- **INFORMATION**:
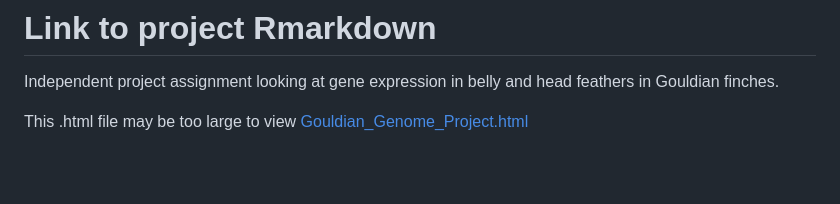
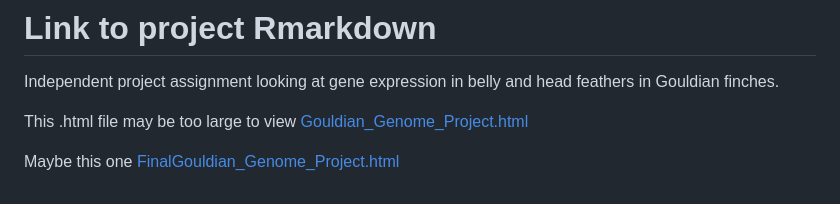
Before and after one commit to hrreeb/Genome-Seminar-F24, a Markdown page: README.md, the part around the change. Drawn GitHub-style; blank space fills up the shorter version.

```diff
--- a/README.md
+++ b/README.md
@@ -128,3 +128,6 @@ Independent project assignment looking at gene expression in belly and head feat
 
 This .html file may be too large to view
 [Gouldian_Genome_Project.html](Gouldian_Genome_Project.html)
+
+Maybe this one
+[FinalGouldian_Genome_Project.html](FinalGouldian_Genome_Project.html)
```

- **WHAT THE TASK REQUIRES**: Whenever a picture appears in the listing, leave it out; copy everything else exactly.

- **EXPECTED ANSWER**:
Before and after one commit to hrreeb/Genome-Seminar-F24, a Markdown page: README.md, the part around the change. Drawn GitHub-style; blank space fills up the shorter version.

```diff
--- a/README.md
+++ b/README.md
@@ -128,3 +128,6 @@ Independent project assignment looking at gene expression in belly and head feat
 
 This .html file may be too large to view
 [Gouldian_Genome_Project.html](Gouldian_Genome_Project.html)
+
+Maybe this one
+[FinalGouldian_Genome_Project.html](FinalGouldian_Genome_Project.html)
```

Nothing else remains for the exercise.